    Do any “classes” in golf history compare? Well, it’s not like we’ve long been lumping successful players together based on when they completed their primary education. But there are other notable groups of players, based primarily on birthdate, relative competition and accomplishment.

    Here’s a few on both the men’s and women’s side:

    BORN IN 1912

    Birthdate Player PGA Tour wins Major wins
    Feb. 4, 1912 Byron Nelson 52 5
    May 27, 1912 Sam Snead 82 7
    Aug. 13, 1912 Ben Hogan 64 9

    Born six months within one another. Only a threesome, but a Hall of Fame trio that combined for 198 PGA Tour wins and 21 majors.

    BORN IN 1949

    Birthdate Player PGA Tour wins Major wins
    Sept. 4, 1949 Tom Watson 39 8
    Dec. 5, 1949 Lanny Wadkins 21 1
    Dec. 9, 1949 Tom Kite 19 1

    Only 96 days separate these three Hall of Fame players. Extend the reach into March of 1950 and you'll get two-time U.S. Open winner Andy North.

    BORN IN 1955

    Birthdate Player PGA Tour wins Major wins
    Jan. 30, 1955 Curtis Strange 17 2
    Jan. 30, 1955 Payne Stewart 11 3
    Feb. 10, 1955 Greg Norman 20 2

    Another trio of Hall of Fame players. Strange and Stewart were born on the same day with Norman 11 days later. Fellow PGA Tour winners born in 1955: Scott Simpson, Scott Hoch and Loren Roberts.


    Birthdate Player LPGA wins Major wins
    Feb. 22, 1956 Amy Alcott 29 5
    Oct. 14, 1956 Beth Daniel 33 1
    Oct. 27, 1956 Patty Sheehan 35 6
    Jan. 6, 1957 Nancy Lopez 48 3

    A little arbitrary here, but go with it. Four Hall of Famers on the women's side, all born within one year of each other. That's an average (!) career of 36 tour wins and nearly four majors.


    Birthdate Player Euro (PGA Tour) wins Major wins
    April 9, 1957 Seve Ballesteros 50 (9) 5
    July 18, 1957 Nick Faldo 30 (9) 6
    Aug. 27, 1957 Bernhard Langer 42 (3) 2
    Feb. 9, 1958 Sandy Lyle 18 (6) 2
    March 2, 1958 Ian Woosnam 29 (2) 1

    The best 'class' of players Europe has to offer. Five born within a year of one another. Five Hall of Fame members.

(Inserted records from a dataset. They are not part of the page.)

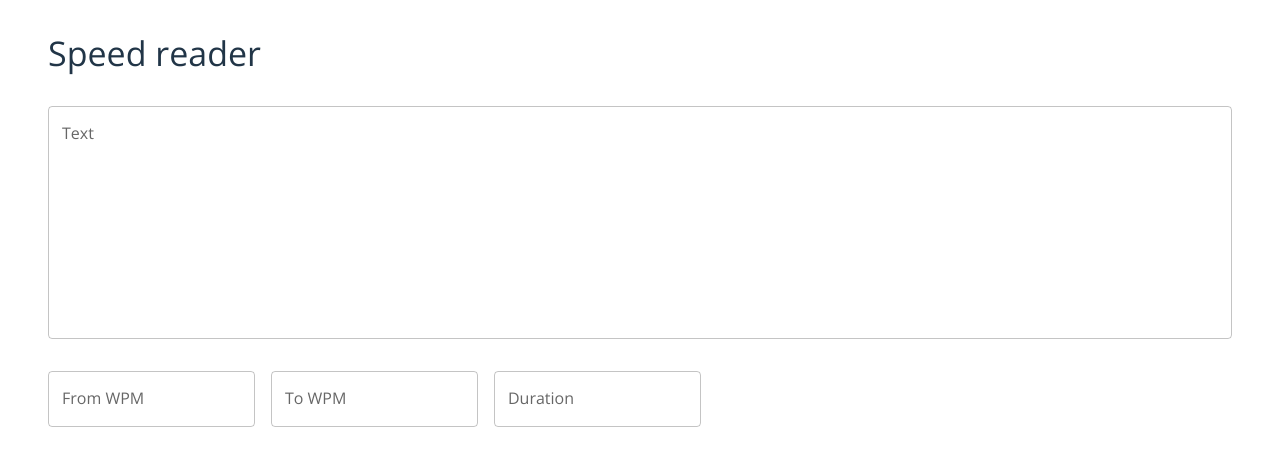
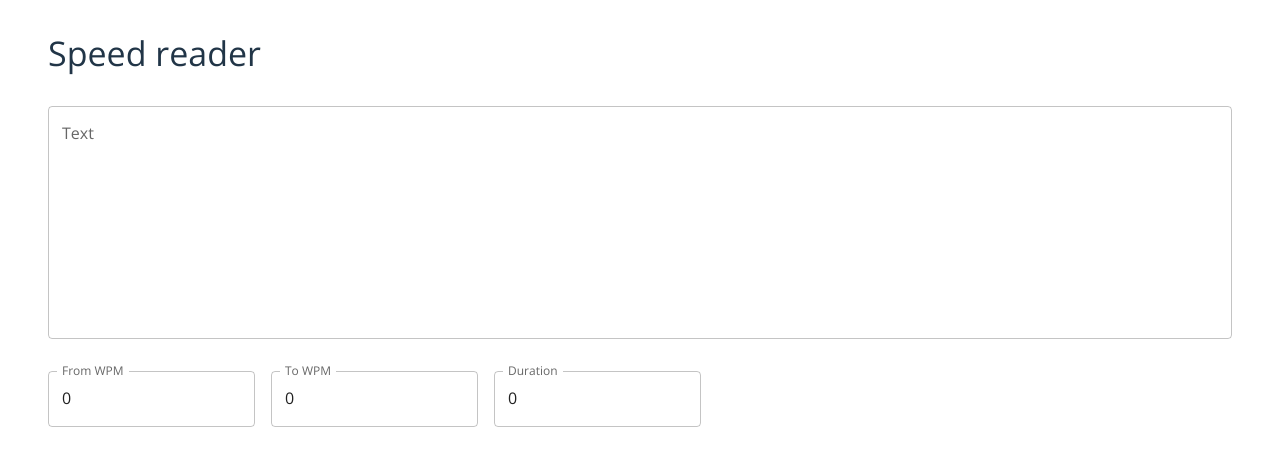
Before and after one commit to BernardMoy/reader, a React (Vite) app: page / in a window 1280 px wide. Shown: the top 466 px of the page. Built offline with nearby package versions, Linux system fonts and the light colour scheme.

Commit message:
Number cast for the on change functions

```diff
--- a/src/Content.tsx
+++ b/src/Content.tsx
@@ -1,7 +1,7 @@
 import { Box, TextField } from "@mui/material";
 import { CONTENT_MARGIN, MIN_TEXTFIELD_HEIGHT, TITLE_MARGIN } from "./Values";
 import type React from "react";
-import type { SetStateAction } from "react";
+import { useState, type SetStateAction } from "react";
 
 export interface Props {
   text: String;
@@ -9,6 +9,11 @@ export interface Props {
 }
 
 export default function Content({ text, setText }: Props) {
+  // store the initial wpm, final wpm and also the duration
+  const [initialwpm, setInitialWpm] = useState<number>(0);
+  const [finalwpm, setFinalWpm] = useState<number>(0);
+  const [duration, setDuration] = useState<number>(0);
+
   return (
     <Box
       display="flex"
@@ -49,6 +54,8 @@ export default function Content({ text, setText }: Props) {
           variant="outlined"
           type="number"
           multiline={false}
+          value={initialwpm}
+          onChange={(n) => setInitialWpm(Number(n.target.value))}
         />
 
         <TextField
@@ -57,6 +64,8 @@ export default function Content({ text, setText }: Props) {
           variant="outlined"
           type="number"
           multiline={false}
+          value={finalwpm}
+          onChange={(n) => setFinalWpm(Number(n.target.value))}
         />
 
         <TextField
@@ -65,6 +74,8 @@ export default function Content({ text, setText }: Props) {
           variant="outlined"
           type="number"
           multiline={false}
+          value={duration}
+          onChange={(n) => setDuration(Number(n.target.value))} // cast to number
         />
       </Box>
     </Box>
```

Five who transformed and globalized European golf.


    Birthdate Player PGA Tour wins Major wins
    Sept. 12, 1969 Angel Cabrera 3 2
    Oct. 17, 1969 Ernie Els 19 4
    May 12, 1970 Jim Furyk 17 1
    May 12, 1970 Mike Weir 8 1
    June 16, 1970 Phil Mickelson 42 5

    Not a tight-knit group, but a little more global bonding in accordance to the PGA Tour's increased international reach. Add in worldwide wins – in excess of 200 combined – and this group is even more impressive.

    BORN IN 1980

    Birthdate Player PGA Tour wins Major wins
    Jan. 9, 1980 Sergio Garcia 10 1
    July 16, 1980 Adam Scott 13 1
    July 30, 1980 Justin Rose 8 1

    Could be three future Hall of Fame members here.

    Editor's note: Golf Channel's editorial research unit contributed.